‘Spin could be the way to go against England, to have a bit more mystery and variation against teams who go hard. With wrist-spinners you have an opportunity to pick wickets in the middle overs.
‘You have to take wickets against England, because they have dangerous players all the way down to No 10. Two wrist spinners at the Oval wouldn’t be a bad idea, because it’s quite flat.’
However, Peterson believes that the Proteas will probably pick all-rounder Chris Morris for the match if speedster Dale Steyn doesn’t recover in time from his shoulder injury. Morris, who was a late inclusion in the squad for Anrich Nortje, will share the ball with fellow seamers Kagiso Rabada, Lungi Ngidi and Andile Phehlukwayo and the wily Tahir.

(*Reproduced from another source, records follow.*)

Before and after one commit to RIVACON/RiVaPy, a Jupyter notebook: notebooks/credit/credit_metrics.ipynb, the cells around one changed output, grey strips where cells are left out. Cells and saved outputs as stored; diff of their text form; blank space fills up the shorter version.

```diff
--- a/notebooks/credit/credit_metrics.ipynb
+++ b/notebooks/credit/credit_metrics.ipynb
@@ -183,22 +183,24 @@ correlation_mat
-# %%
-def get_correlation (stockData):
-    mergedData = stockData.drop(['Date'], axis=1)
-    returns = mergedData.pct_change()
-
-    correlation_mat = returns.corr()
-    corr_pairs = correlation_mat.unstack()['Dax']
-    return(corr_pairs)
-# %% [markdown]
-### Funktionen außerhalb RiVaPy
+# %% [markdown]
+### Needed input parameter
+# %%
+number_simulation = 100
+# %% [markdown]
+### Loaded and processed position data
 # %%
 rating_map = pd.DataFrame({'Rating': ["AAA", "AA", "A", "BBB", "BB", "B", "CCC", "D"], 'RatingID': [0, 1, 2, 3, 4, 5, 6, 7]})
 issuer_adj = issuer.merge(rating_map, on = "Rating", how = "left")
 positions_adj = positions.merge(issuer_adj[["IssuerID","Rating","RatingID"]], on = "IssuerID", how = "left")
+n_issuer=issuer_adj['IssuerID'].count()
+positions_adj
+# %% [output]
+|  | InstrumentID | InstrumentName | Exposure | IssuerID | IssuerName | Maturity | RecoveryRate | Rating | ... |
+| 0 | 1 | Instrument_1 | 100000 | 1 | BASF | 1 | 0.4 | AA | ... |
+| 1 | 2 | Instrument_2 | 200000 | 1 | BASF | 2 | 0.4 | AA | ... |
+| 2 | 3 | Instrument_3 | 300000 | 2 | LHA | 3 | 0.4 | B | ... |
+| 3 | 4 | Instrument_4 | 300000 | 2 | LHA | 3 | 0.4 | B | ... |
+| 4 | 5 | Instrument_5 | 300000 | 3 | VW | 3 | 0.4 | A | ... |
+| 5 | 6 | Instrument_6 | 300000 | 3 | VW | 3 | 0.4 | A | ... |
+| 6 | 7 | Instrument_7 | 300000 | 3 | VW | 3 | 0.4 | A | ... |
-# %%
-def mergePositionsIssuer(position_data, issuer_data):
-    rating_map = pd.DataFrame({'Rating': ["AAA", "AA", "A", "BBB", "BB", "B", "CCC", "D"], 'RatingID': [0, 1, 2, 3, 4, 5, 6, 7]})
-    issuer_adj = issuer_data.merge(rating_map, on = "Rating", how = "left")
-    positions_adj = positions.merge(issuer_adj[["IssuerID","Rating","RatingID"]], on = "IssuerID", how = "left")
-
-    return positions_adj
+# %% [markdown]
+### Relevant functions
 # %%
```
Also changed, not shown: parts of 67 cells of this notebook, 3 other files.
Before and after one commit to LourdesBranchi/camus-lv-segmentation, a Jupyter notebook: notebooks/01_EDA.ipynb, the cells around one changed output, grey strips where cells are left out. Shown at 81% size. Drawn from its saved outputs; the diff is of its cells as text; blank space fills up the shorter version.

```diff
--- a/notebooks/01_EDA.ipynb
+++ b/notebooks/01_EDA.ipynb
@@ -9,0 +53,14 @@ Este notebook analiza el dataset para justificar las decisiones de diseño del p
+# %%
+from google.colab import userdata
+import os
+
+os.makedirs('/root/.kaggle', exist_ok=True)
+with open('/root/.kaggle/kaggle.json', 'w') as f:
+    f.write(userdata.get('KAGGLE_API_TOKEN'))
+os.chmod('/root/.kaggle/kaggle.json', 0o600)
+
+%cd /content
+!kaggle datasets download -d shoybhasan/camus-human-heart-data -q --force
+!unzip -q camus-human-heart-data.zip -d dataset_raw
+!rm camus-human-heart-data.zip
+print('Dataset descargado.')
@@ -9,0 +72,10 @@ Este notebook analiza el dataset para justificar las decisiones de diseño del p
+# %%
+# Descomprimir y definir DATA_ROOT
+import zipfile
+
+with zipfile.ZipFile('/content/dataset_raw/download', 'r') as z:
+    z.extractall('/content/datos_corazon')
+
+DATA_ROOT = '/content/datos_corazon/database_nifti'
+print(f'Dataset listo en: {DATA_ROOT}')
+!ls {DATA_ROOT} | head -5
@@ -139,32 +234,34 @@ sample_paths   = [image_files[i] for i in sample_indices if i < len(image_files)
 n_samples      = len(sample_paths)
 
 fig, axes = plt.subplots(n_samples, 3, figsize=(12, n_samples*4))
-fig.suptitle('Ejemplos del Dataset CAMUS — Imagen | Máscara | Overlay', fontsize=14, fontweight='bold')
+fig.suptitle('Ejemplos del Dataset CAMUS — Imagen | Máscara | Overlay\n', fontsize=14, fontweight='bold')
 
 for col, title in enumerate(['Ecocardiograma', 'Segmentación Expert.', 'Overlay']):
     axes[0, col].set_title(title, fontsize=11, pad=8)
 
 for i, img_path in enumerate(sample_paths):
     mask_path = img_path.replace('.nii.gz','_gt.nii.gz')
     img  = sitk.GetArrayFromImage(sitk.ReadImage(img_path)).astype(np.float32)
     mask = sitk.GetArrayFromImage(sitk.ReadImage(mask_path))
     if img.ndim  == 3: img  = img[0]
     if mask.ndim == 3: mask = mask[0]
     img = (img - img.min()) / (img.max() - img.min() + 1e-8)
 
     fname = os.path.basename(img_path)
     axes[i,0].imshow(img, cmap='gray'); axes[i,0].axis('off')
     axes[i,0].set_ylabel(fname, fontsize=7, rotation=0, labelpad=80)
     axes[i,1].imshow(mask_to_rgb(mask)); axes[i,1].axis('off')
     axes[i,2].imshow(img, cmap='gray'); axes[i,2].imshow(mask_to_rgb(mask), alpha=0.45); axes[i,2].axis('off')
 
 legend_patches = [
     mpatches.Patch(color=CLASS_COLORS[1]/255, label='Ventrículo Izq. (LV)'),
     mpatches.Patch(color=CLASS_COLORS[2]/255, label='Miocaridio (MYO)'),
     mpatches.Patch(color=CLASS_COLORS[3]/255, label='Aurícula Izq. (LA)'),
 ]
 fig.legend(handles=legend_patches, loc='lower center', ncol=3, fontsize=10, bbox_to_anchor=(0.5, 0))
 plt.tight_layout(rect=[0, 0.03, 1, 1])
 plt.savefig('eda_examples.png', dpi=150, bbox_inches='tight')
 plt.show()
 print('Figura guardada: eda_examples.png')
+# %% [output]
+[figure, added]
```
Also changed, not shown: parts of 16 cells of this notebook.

Off-spinner Duminy, who took at hat-trick in a World Cup quarter-final match against Sri Lanka in Australia in 2015, will then have more responsibility to turn his arm over.
‘Morris is a bowling all-rounder and a backup for the fast bowlers. So he will likely play if Dale is not available,’ Peterson said.
‘At some point JP will have to play more of a role, especially against teams such as the Windies with a lot of left-handers.
‘JP’s main job this tournament will be to bat well and win games with the bat. But towards the back end of the tournament, when you expect the pitches to be a lot of drier and used, I think JP could be an attacking weapon.’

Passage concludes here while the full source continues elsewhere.